We were welcomed by Henri Picciotto. (Check out some of his cool stuff!) And then Jo Boaler, author of

*What's Math Got To Do With It?*, spoke.

**Jo Boaler's Talk**

She points out 3 characteristics of good classrooms:

- They are mixed ability
- The students work on problem-solving
- The students work in groups

- Engage the students as active and capable learners,
- Teach mathematical practices,
- Develop a collaborative mathematical community, and
- Help the students develop their own voices.

One student said: "After finding a pattern, you can stretch it in many ways, instead of just staring at it."

At first, when asked "How many squares (of any size) on a chessboard?", the students were willing to play around with the problem, but they were not willing to look systematically, or to record their thinking. The teachers encouraged them to try a smaller case, but the kids felt like that would be cheating. (!)

She showed some video clips of these classes, and asked us to discuss our reactions. That gave me just enough interaction to keep me focused. (Usually an hour-plus talk would be too long for me, and I'd be off thinking about something else. I actually managed to listen and think about it the whole time.)

**Paul Zeitz, Puppies, and Kittens**

We had a short break, and then came Paul Zeitz's talk. (Paul Zeitz is the author of

*The Art and Craft of Problem Solving*.) Except that it was a math play session instead of a talk. Before we started playing, he said he thought math class should be more like:

- Field Biology
- Shop
- Sports

- Hands-On
- Interactive
- Discovery
- Comradeship

**"What you need to learn is how to investigate."**

He gave us some handouts with good math games, and asked us to think about this kittens and puppies game.

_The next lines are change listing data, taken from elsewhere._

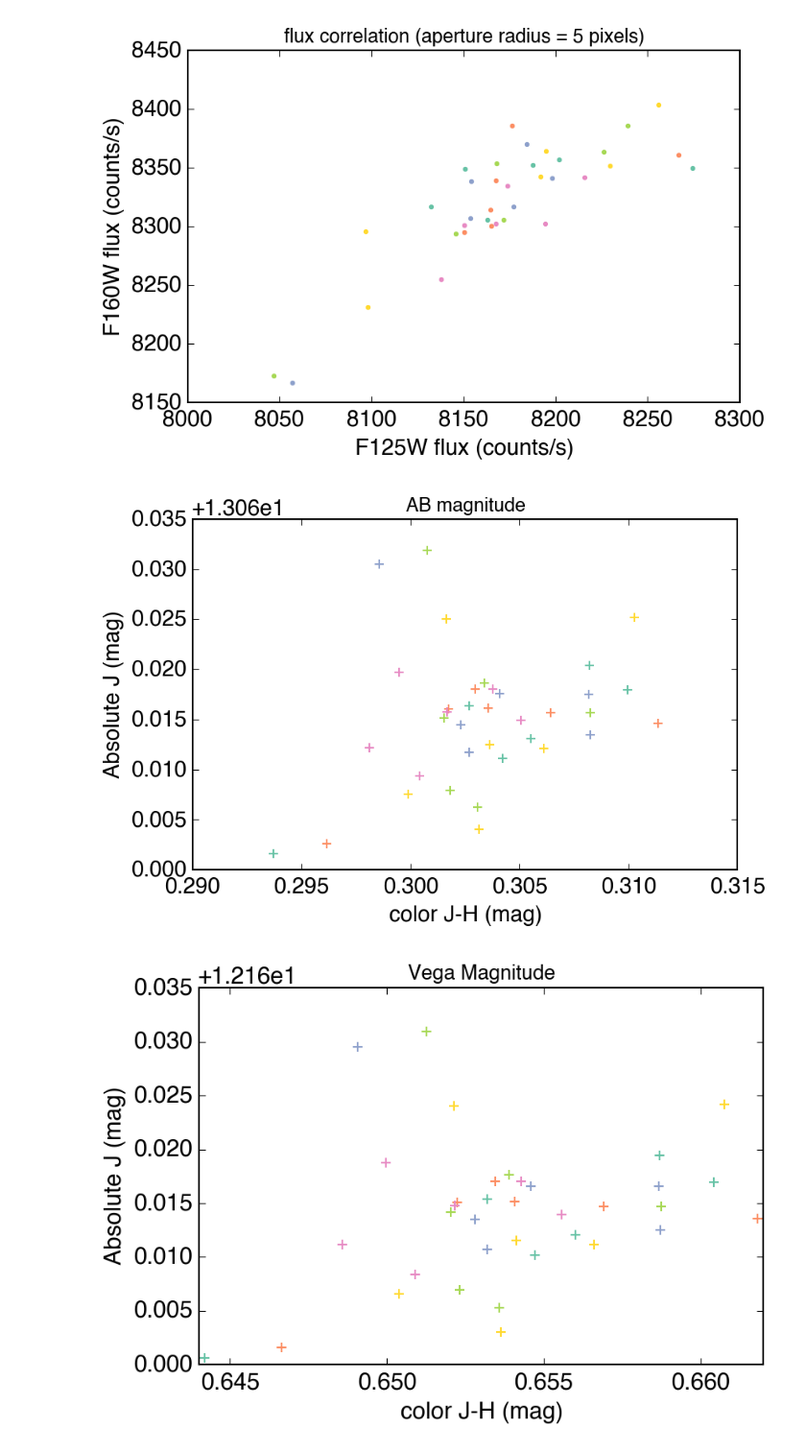
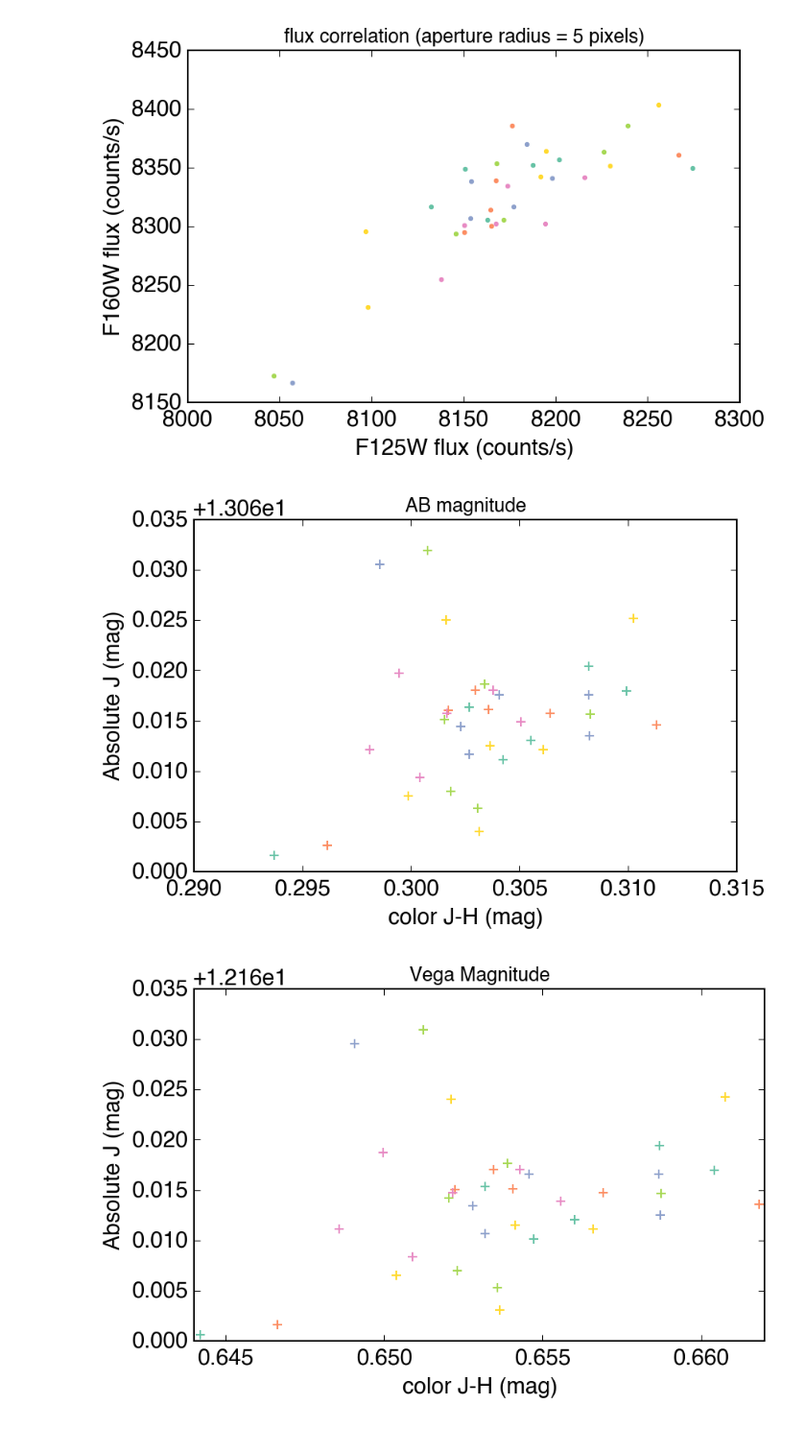
Before and after one commit to YifZhou/Exoplanet-Patchy-Clouds, a Jupyter notebook: ABPIC_Data_Analysis/Correlation and CMD.ipynb, the cells around one changed output. Shown: that part at 96% size. Cells and saved outputs as stored; diff of their text form; code cells hidden in the pictures.

```diff
--- a/ABPIC_Data_Analysis/Correlation and CMD.ipynb
+++ b/ABPIC_Data_Analysis/Correlation and CMD.ipynb
@@ -52,34 +52,34 @@ def flux2vegamag(count, filt):
     return -2.5 * np.log10(count * photflam) - 21.10 + dmag
 
 
 distance = 47.3 #pc
 def absoluteMag(mag, distance):
     return mag + 5 - 5 * np.log10(distance)
 
 
 mag125 = flux2mag(flux125corr, 125)
 mag160 = flux2mag(flux160corr, 160)
 
 Mag125 = absoluteMag(mag125, distance)
 
 fig, ax = plt.subplots()
 ax.plot(mag125 - mag160, Mag125, '+', mew = 1)
 ax.set_xlabel('color J-H (mag)')
 ax.set_ylabel('Absolute J (mag)')
 ax.set_title('AB magnitude')
 fig.tight_layout()
 fig.savefig('CMD_ABmag_Nov20.pdf')
 
 fig1, ax1 = plt.subplots()
 vegamag125 = flux2vegamag(flux125corr, 125)
 vegamag160 = flux2vegamag(flux160corr, 160)
 vegaMag125 = absoluteMag(vegamag125, distance)
 ax1.plot(vegamag125 - vegamag160, vegaMag125, '+', mew = 1)
 ax1.set_xlabel('color J-H (mag)')
 ax1.set_ylabel('Absolute J (mag)')
 ax1.set_title('Vega Magnitude')
-fig.tight_layout()
-fig.savefig('CMD_Vegamag_Nov20.pdf')
+fig1.tight_layout()
+fig1.savefig('CMD_Vegamag_Nov20.pdf')
 # %% [output]
-[figure, old version]
+[figure, new version]
-[figure, old version]
+[figure, new version]
```
Also changed, not shown: 15 other files.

The two players come in turns to the pet store, and each time have to buy at least one pet. The rules are that they can buy:

- As many puppies as they want, or
- As many kittens as they want, or
- An equal number of puppies and kittens.

Then Paul showed us a way to graph the oases, which helps you find more of them. The patten is very interesting. (I won't wreck your fun by telling more.)

After Paul's session was lunch, where we got to chat with other teachers. The folks there were over 80% high school teachers, I'd guess. It was a lively crowd, and I had fun chatting with two people I'd just met and a colleague I get to see at every one of these conferences. After lunch we went to one of about 6 workshops. I went to Avery's and had a blast.

I liked that he focused on the idea of getting students to pose their own questions. After some discussion, he handed out unifix cubes, and asked us to make a patten that:

- Could be repeated indefinitely
- Can be counted

I loved each of the 3 sessions, and the energy of the teachers there. I hope there will be another conference like this in the fall.

>The students did much better in their fall math classes than students who had taken a regular summer school math class. (However, all gains were lost by the winter.)

ReplyDeleteThis is interesting...and discouraging to me. Does this mean that a really good teacher can't make a difference if other really good teachers don't follow?

Thanks for posting your notes, btw!

I think that class made a difference, but that these kids now have two boxes in their heads: fun math and school math. That summer school class is in the fun math box.

ReplyDeleteShe talked about how visiting classes in the schools was depressing - they were silent, with kids working alone.

I think these kids would come back up to speed pretty quickly, if they were in a collaborative situation again.

But of course, these are all hypotheses. Boaler deals in claims she can verify.

ReplyDelete